Most striking in Webb’s new image is the sharp view of the planet’s dynamic rings – some of which have not been seen at all, let alone with this clarity, since Voyager 2’s 1989 flyby. several narrow, bright rings, the Webb images clearly show Neptune’s fainter dust lanes. Webb’s extremely stable and accurate image quality also makes it possible to detect these very faint rings so close to Neptune.
Neptune has fascinated and perplexed researchers since its discovery in 1846. Located 30 times farther from the Sun than Earth, Neptune orbits in one of the darkest areas of our solar system. At this extreme distance, the Sun is so small and dim that noon on Neptune is like a dark twilight on Earth.
This planet is characterized as an ice giant due to the chemical composition of its interior. Compared to the gas giants Jupiter and Saturn, Neptune is much richer in heavier elements than hydrogen and helium. This is evident in Neptune’s characteristic blue appearance in NASA/ESA Hubble Space Telescope images at visible wavelengths, caused by small amounts of methane gas.
Webb’s Near Infrared Camera (NIRCam) captures objects in the near infrared range of 0.6 to 5 microns, so Neptune does not appear blue to Webb. In fact, methane gas is so strongly absorbent that the planet is quite dark at Webb wavelengths except where high altitude clouds are present. These clouds of methane and ice are prominent as bright streaks and spots, which reflect sunlight before it is absorbed by the methane gas. Images from other observatories have recorded these rapidly changing cloud features over the years.
More subtly, a thin line of brightness circling the planet’s equator could be a visual signature of the global atmospheric circulation that powers Neptune’s winds and storms. The atmosphere sinks and warms at the equator, and therefore glows more at infrared wavelengths than the cooler surrounding gases.
Neptune’s 164-year orbit means its north pole, at the top of this image, is just out of sight for astronomers, but the Webb images suggest intriguing brightness in this area. A previously known vortex at the south pole is evident in Webb’s view, but for the first time Webb revealed a continuous band of clouds surrounding it.
Webb also captured seven of Neptune’s 14 known moons. Dominating this Webb portrait of Neptune is a very bright point of light sporting the signature diffraction peaks seen in many Webb images; it is not a star, but Neptune’s most unusual moon, Triton.

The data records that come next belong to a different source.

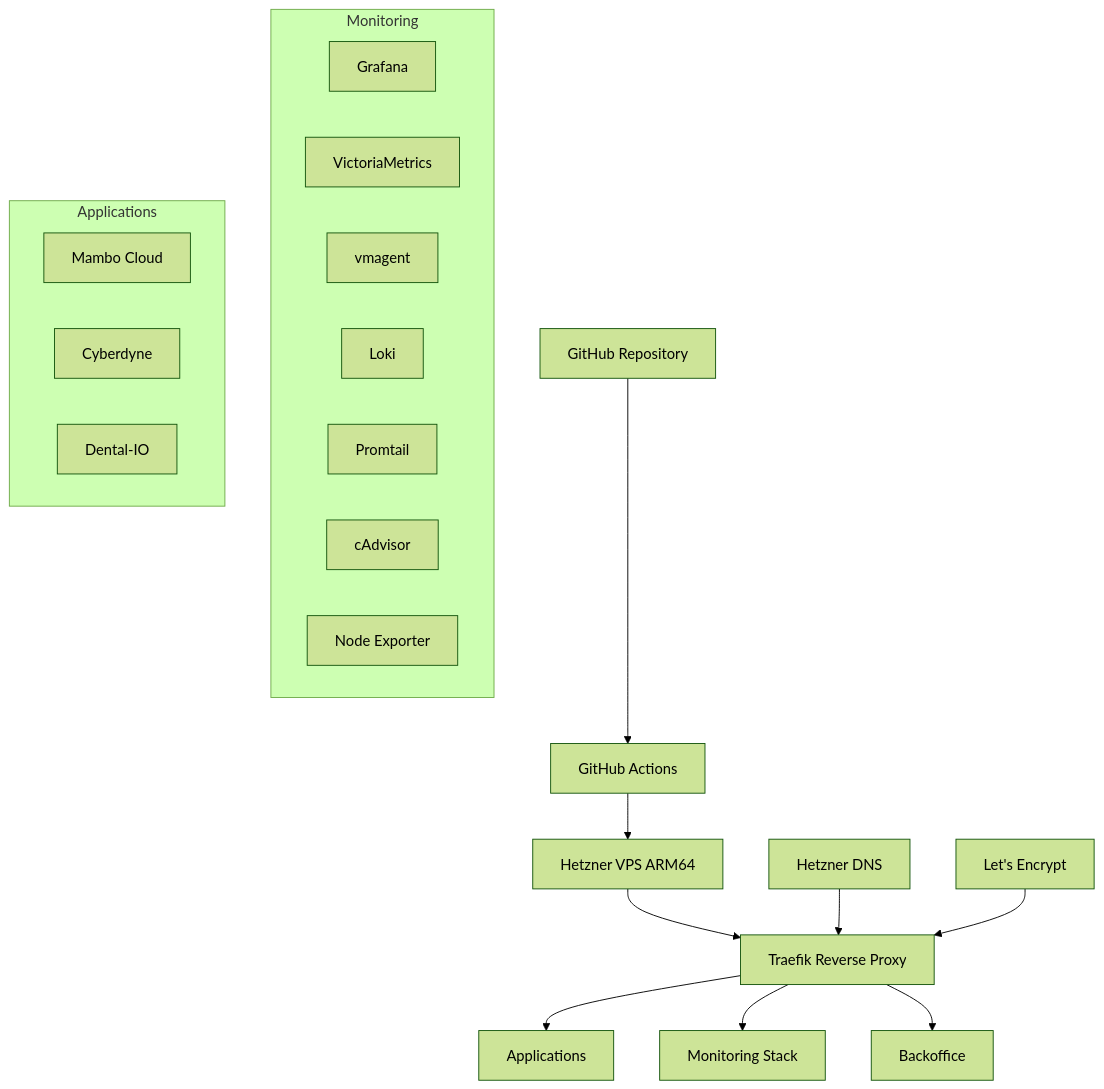
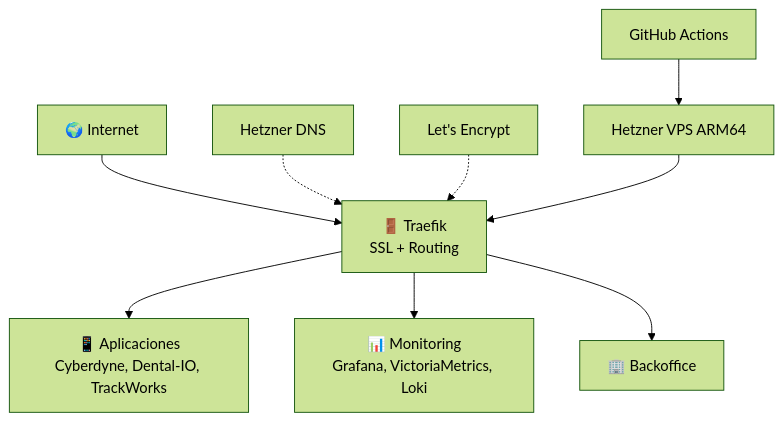
Before and after one commit to TechnoSpartan/iac-code-spartan: the diagram in README.md, drawn with Mermaid (forest theme). The commit also changed other lines of this file and 3 other files, not shown here.

First line of the commit message:
docs: Complete Zero Trust architecture documentation and implementation plan

````diff
--- a/README.md
+++ b/README.md
@@ -30,28 +34,14 @@
 ```mermaid
-graph TD
-    A[GitHub Repository] --> B[GitHub Actions]
-    B --> C[Hetzner VPS ARM64]
-    C --> D[Traefik Reverse Proxy]
-    D --> E[Applications]
-    D --> F[Monitoring Stack]
-    D --> G[Backoffice]
-    
-    H[Hetzner DNS] --> D
-    I[Let's Encrypt] --> D
-    
-    subgraph "Monitoring"
-        F1[Grafana]
-        F2[VictoriaMetrics]
-        F3[vmagent]
-        F4[Loki]
-        F5[Promtail]
-        F6[cAdvisor]
-        F7[Node Exporter]
-    end
-    
-    subgraph "Applications"
-        E1[Mambo Cloud]
-        E2[Cyberdyne]
-        E3[Dental-IO]
-    end
+graph TB
+    Internet[🌍 Internet] --> Traefik[🚪 Traefik<br/>SSL + Routing]
+
+    Traefik --> Apps[📱 Aplicaciones<br/>Cyberdyne, Dental-IO, TrackWorks]
+    Traefik --> Mon[📊 Monitoring<br/>Grafana, VictoriaMetrics, Loki]
+    Traefik --> Back[🏢 Backoffice]
+
+    DNS[Hetzner DNS] -.-> Traefik
+    LE[Let's Encrypt] -.-> Traefik
+
+    CI[GitHub Actions] --> VPS[Hetzner VPS ARM64]
+    VPS --> Traefik
 ```
````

Coated in an icy sheen of condensed nitrogen, Triton reflects an average of 70% of the sunlight that strikes it. It far surpasses Neptune because the planet’s atmosphere is darkened by the absorption of methane at Webb wavelengths. Triton orbits Neptune in a bizarre backward (retrograde) orbit, leading astronomers to speculate that this moon was actually a Kuiper Belt Object that was gravitationally captured by Neptune. Additional Webb studies of Triton and Neptune are planned for the coming year.
The James Webb Space Telescope is the world’s first space science observatory. Webb will solve the mysteries of our solar system, look beyond distant worlds around other stars, and probe the mysterious structures and origins of our universe and our place in it. Webb is an international program led by NASA with its partners, ESA and the Canadian Space Agency. ESA’s main contributions to the mission are: the NIRSpec instrument; the optical bench assembly of the MIRI instrument; the provision of launch services; and personnel to support mission operations. In exchange for these contributions, European scientists will obtain a minimum share of 15% of the total observation time, similar to the NASA/ESA Hubble Space Telescope.